■ To do: The answer must be every line of the data that holds the word "assets".

■ Excerpted records:
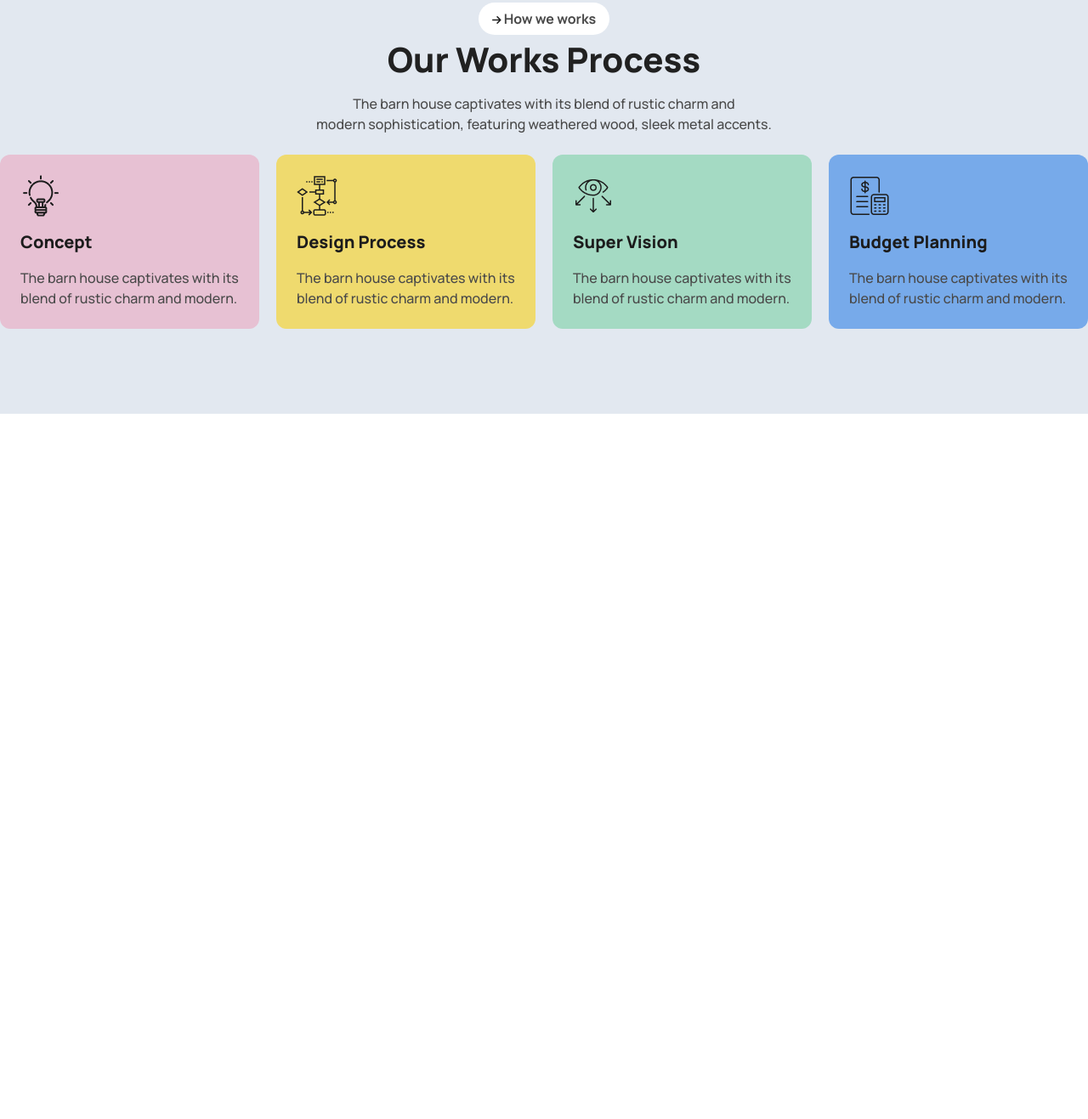
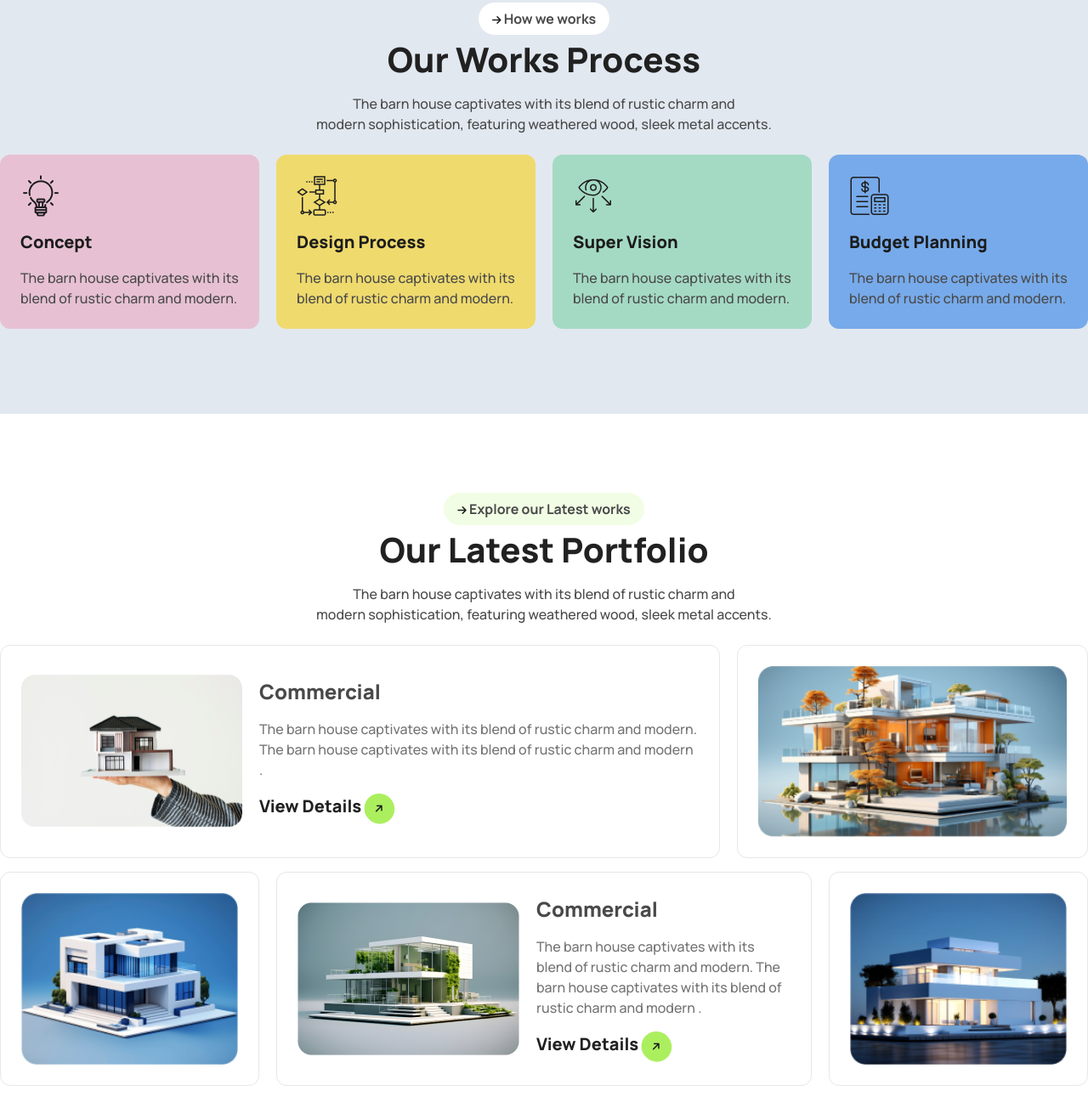
Before and after one commit to avoiddeveloper/B10A3-Rinterio, a plain HTML site: page index.html in a window 1280 px wide. Shown: the part 1880-3197 px from the top of the page at 85% size. Before the commit the page ends 2367 px from the top, so only its background shows below. Drawn offline with nearby package versions, Linux system fonts and the light colour scheme.

Commit message:
Latest Portfolio Part Added

```diff
--- a/index.html
+++ b/index.html
@@ -207,6 +207,63 @@
                 </div>
             </div>
         </section>
+
+        <!-- Latest Portfolio Part -->
+        <section class="py-8 md:py-[72px] lg:py-[100px]">
+            <div class="container mx-auto">
+                <!-- Header -->
+                <div class="text-center">
+                    <p class="bg-[#acef5f2b] py-2 px-4 inline rounded-full font-bold text-base text-[#494949]">
+                        <i class="fa-solid fa-arrow-right text-[#1c1c1c] text-[12px]"></i>
+                        Explore our Latest works
+                    </p>
+
+                    <h2 class="font-extrabold text-2xl md:text-[32px] lg:text-[40px] text-[#212121] pt-5">Our Latest Portfolio</h2>
+
+                    <p class="font-medium text-sm md:text-base text-[#494949] py-3 md:py-5 lg:py-6">The barn house captivates with its blend of rustic charm and <br> modern sophistication, featuring weathered wood, sleek metal accents.</p>
+                </div>
+
+                <!-- Main Content Container -->
+                <div class="space-y-4">
+                    <!-- 1st -->
+                    <div class="grid gap-5 lg:grid-cols-3 ">
+                        <div class="lg:col-span-2 p-6 border rounded-xl md:flex items-center gap-5">
+                            <img src="assets/img1.png" alt="img1">
+                            <div class="flex flex-col gap-4">
+                                <p class="font-extrabold text-2xl text-[#494949]">Commercial</p>
+                                <p class="font-medium text-base text-[#737373]">The barn house captivates with its blend of rustic charm and modern. The barn house captivates with its blend of rustic charm and modern .</p>
+                                <a href="#" class="font-extrabold text-xl text-[#212121]">View Details <i class="fa-solid fa-arrow-right -rotate-45 bg-theme-primary p-[12px] rounded-full text-[#1c1c1c] text-[12px]"></i></a>
+                            </div>
+                        </div>
+
+                        <div class="lg:col-span-1 p-6 border rounded-xl">
+                            <img src="assets/img2.png" alt="img2" class="w-full">
+                        </div>
+                    </div>
+
+                    <!-- 2nd -->
+                    <div class="grid gap-5 lg:grid-cols-4 ">
+                        <div class="md:col-span-1 lg:col-span-1 p-6 border rounded-xl">
+                            <img src="assets/img3.png" alt="img3" class="w-full">
+                        </div>
+
+                        <div class="lg:col-span-2 p-6 border rounded-xl md:flex items-center gap-5">
+                            <img src="assets/img4.png" alt="img4">
+                            <div class="flex flex-col gap-4">
+                                <p class="font-extrabold text-2xl text-[#494949]">Commercial</p>
+                                <p class="font-medium text-base text-[#737373]">The barn house captivates with its blend of rustic charm and modern. The barn house captivates with its blend of rustic charm and modern .</p>
+                                <a href="#" class="font-extrabold text-xl text-[#212121]">View Details <i class="fa-solid fa-arrow-right -rotate-45 bg-theme-primary p-[12px] rounded-full text-[#1c1c1c] text-[12px]"></i></a>
+                            </div>
+                        </div>
+
+                        <div class="lg:col-span-1 p-6 border rounded-xl">
+                            <img src="assets/img5.png" alt="img5" class="w-full">
+                        </div>
+
+                    </div>
+                </div>
+            </div>
+        </section>
     </main>
 
     <!-- Footer -->
```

■ Answer to this problem:
+                            <img src="assets/img1.png" alt="img1">
+                            <img src="assets/img2.png" alt="img2" class="w-full">
+                            <img src="assets/img3.png" alt="img3" class="w-full">
+                            <img src="assets/img4.png" alt="img4">
+                            <img src="assets/img5.png" alt="img5" class="w-full">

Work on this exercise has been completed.